know with how we learned it. The last chapter gives an interesting description
of later Persian and Iranian ideas about the empire, Alexander, the ruins at
- Horrifies, because there was one.
- R. R. Bahadur, Some
Limit Theorems in Statistics
- Concise yet remarkably lucid summary of pioneering (< 1971) work on
statistical applications of large deviations theorems, much of it Bahadur's.
Because it came before the work by Donsker,
Varadhan, etc. which
led to the modern generalized,
of large deviations, Bahadur has to spend time proving special cases of
general theorems, can't just talk about "rate functions", etc. But, strangely,
I can't seem to find anyone re-presenting this work using modern large
- Warren Ellis and Stuart
Immonen, Nextwave: Agents of H.A.T.E.: This Is What They
- Mind candy. "Healing America by beating people up."
- Elaine Cunningham, Shadows in the Darkness
- Mind candy: contemporary fantasy/mystery.
- Mind candy. Nicely-done police procedural set in Vancouver. The 8th novel in a long
series, but I read it with enjoyment without having read any of the others,
which I will now look for.
- Mind-candy fantasy, but tasty.
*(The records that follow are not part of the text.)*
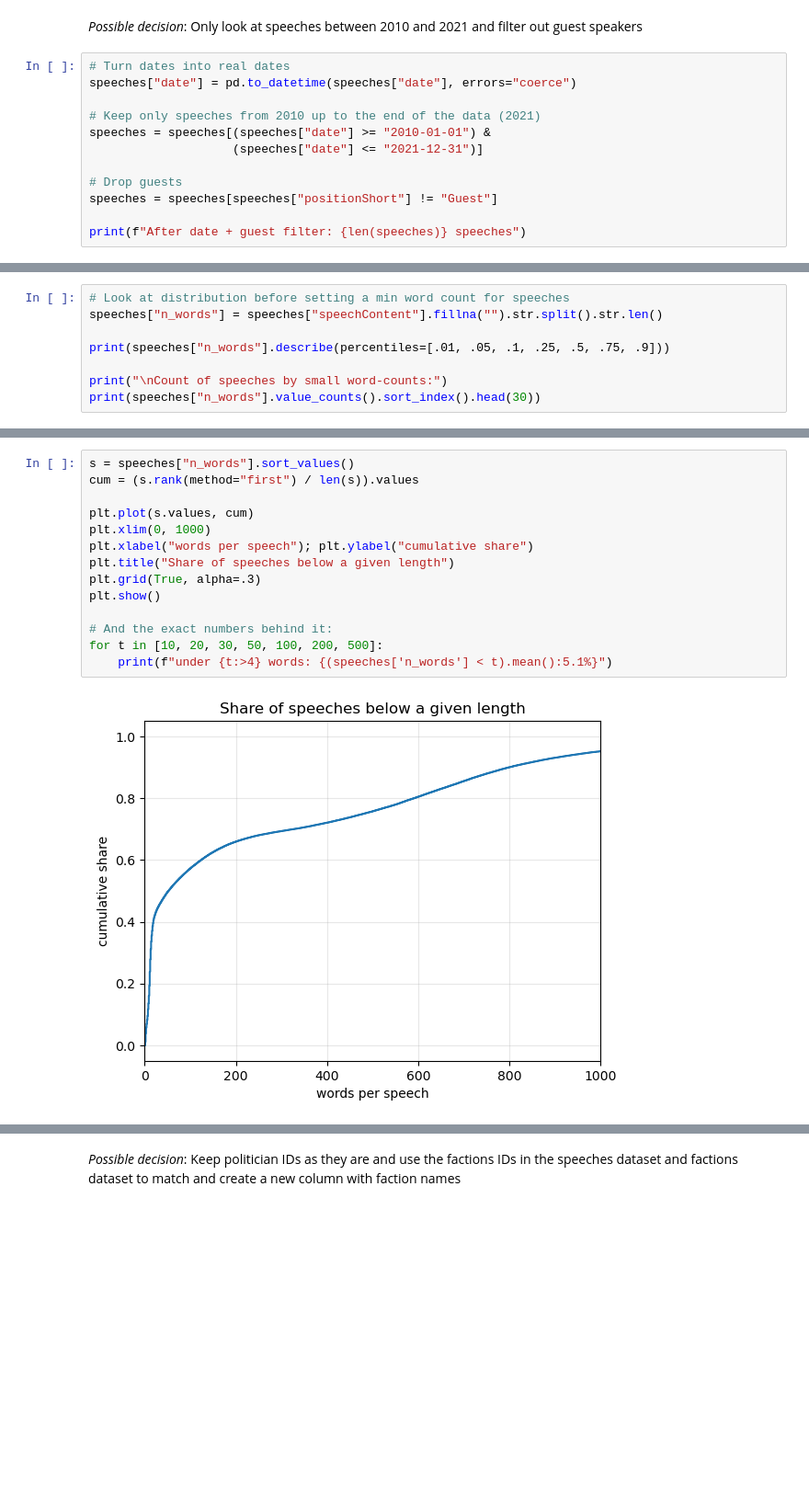
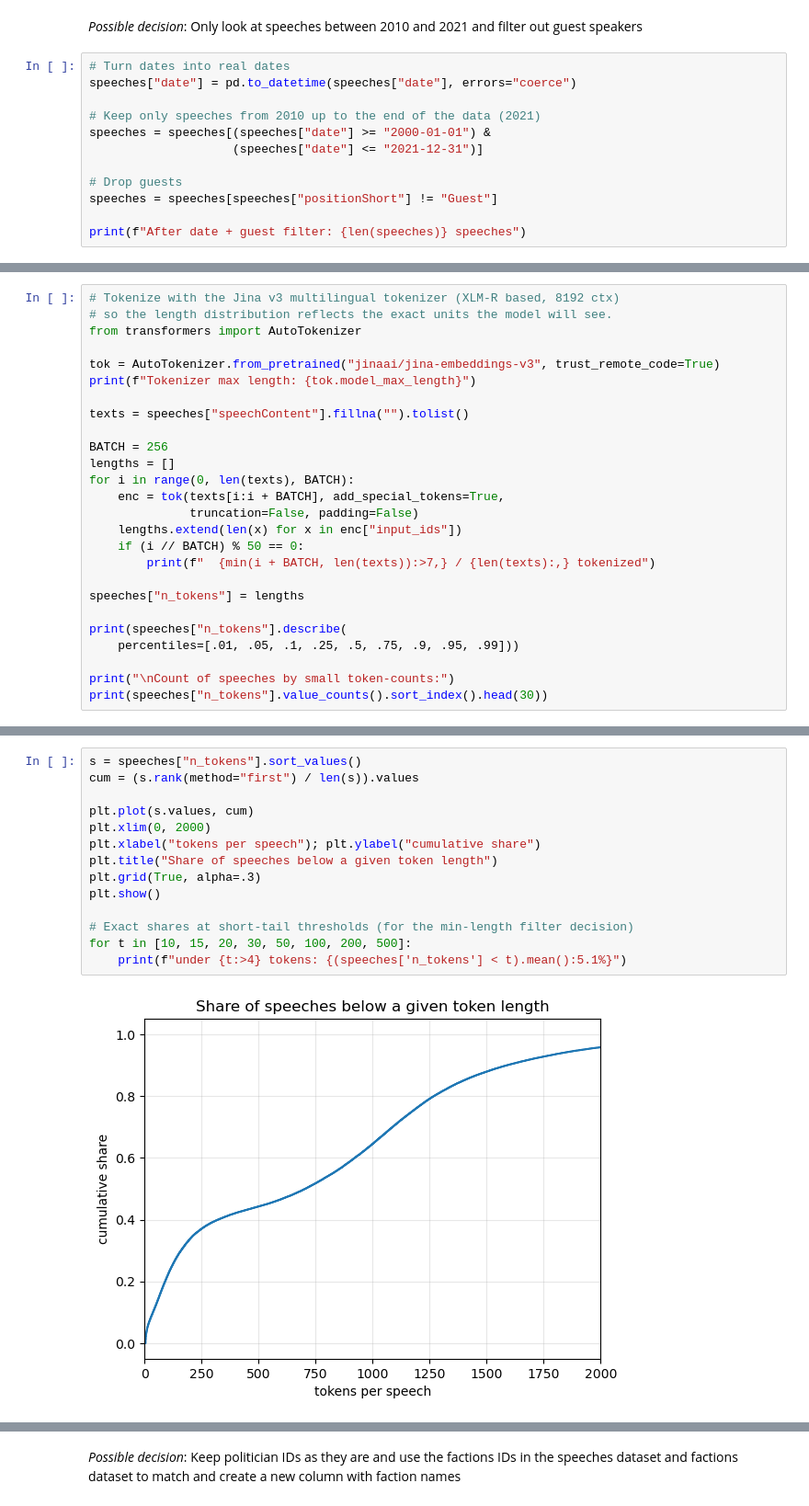
Before and after one commit to BerHarDanVoe/parliament-embeddings, a Jupyter notebook: notebooks/01_data_cleaning.ipynb, the cells around one changed output, grey strips where cells are left out. Shown at 92% size. Drawn from its saved outputs; the diff is of its cells as text; blank space fills up the shorter version.

```diff
--- a/notebooks/01_data_cleaning.ipynb
+++ b/notebooks/01_data_cleaning.ipynb
@@ -42,7 +42,7 @@ factions:  (28, 3)
 speeches["date"] = pd.to_datetime(speeches["date"], errors="coerce")
 
 # Keep only speeches from 2010 up to the end of the data (2021)
-speeches = speeches[(speeches["date"] >= "2010-01-01") &
+speeches = speeches[(speeches["date"] >= "2000-01-01") &
                     (speeches["date"] <= "2021-12-31")]
 
 # Drop guests
@@ -63,9 +78,27 @@ speeches.head()
 # %%
-# Look at distribution before setting a min word count for speeches
-speeches["n_words"] = speeches["speechContent"].fillna("").str.split().str.len()
+# Tokenize with the Jina v3 multilingual tokenizer (XLM-R based, 8192 ctx)
+# so the length distribution reflects the exact units the model will see.
+from transformers import AutoTokenizer
 
-print(speeches["n_words"].describe(percentiles=[.01, .05, .1, .25, .5, .75, .9]))
+tok = AutoTokenizer.from_pretrained("jinaai/jina-embeddings-v3", trust_remote_code=True)
+print(f"Tokenizer max length: {tok.model_max_length}")
 
-print("\nCount of speeches by small word-counts:")
-print(speeches["n_words"].value_counts().sort_index().head(30))
+texts = speeches["speechContent"].fillna("").tolist()
+
+BATCH = 256
+lengths = []
+for i in range(0, len(texts), BATCH):
+    enc = tok(texts[i:i + BATCH], add_special_tokens=True,
+              truncation=False, padding=False)
+    lengths.extend(len(x) for x in enc["input_ids"])
+    if (i // BATCH) % 50 == 0:
+        print(f"  {min(i + BATCH, len(texts)):>7,} / {len(texts):,} tokenized")
+
+speeches["n_tokens"] = lengths
+
+print(speeches["n_tokens"].describe(
+    percentiles=[.01, .05, .1, .25, .5, .75, .9, .95, .99]))
+
+print("\nCount of speeches by small token-counts:")
+print(speeches["n_tokens"].value_counts().sort_index().head(30))
 # %% [output]
@@ -123,16 +162,16 @@ plt.show()
 # %%
-s = speeches["n_words"].sort_values()
+s = speeches["n_tokens"].sort_values()
 cum = (s.rank(method="first") / len(s)).values
 
 plt.plot(s.values, cum)
-plt.xlim(0, 1000)
-plt.xlabel("words per speech"); plt.ylabel("cumulative share")
-plt.title("Share of speeches below a given length")
+plt.xlim(0, 2000)
+plt.xlabel("tokens per speech"); plt.ylabel("cumulative share")
+plt.title("Share of speeches below a given token length")
 plt.grid(True, alpha=.3)
 plt.show()
 
-# And the exact numbers behind it:
-for t in [10, 20, 30, 50, 100, 200, 500]:
-    print(f"under {t:>4} words: {(speeches['n_words'] < t).mean():5.1%}")
+# Exact shares at short-tail thresholds (for the min-length filter decision)
+for t in [10, 15, 20, 30, 50, 100, 200, 500]:
+    print(f"under {t:>4} tokens: {(speeches['n_tokens'] < t).mean():5.1%}")
 # %% [output]
-[figure, old version]
+[figure, new version]
```
Also changed, not shown: parts of 28 cells of this notebook, 3 other files.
Briggs gets points for the fact that the
heroics in the first book did not, in fact, prevent the successful Invasion by
the Eastern Hordes, which is simply a settled matter of fact in the second
Books to Read While the
Algae Grow in Your Fur;
Scientifiction and Fantastica;
The Pleasures of Detection;
Writing for Antiquity;
Enigmas of Chance
Posted at November 30, 2006 23:59 | permanent link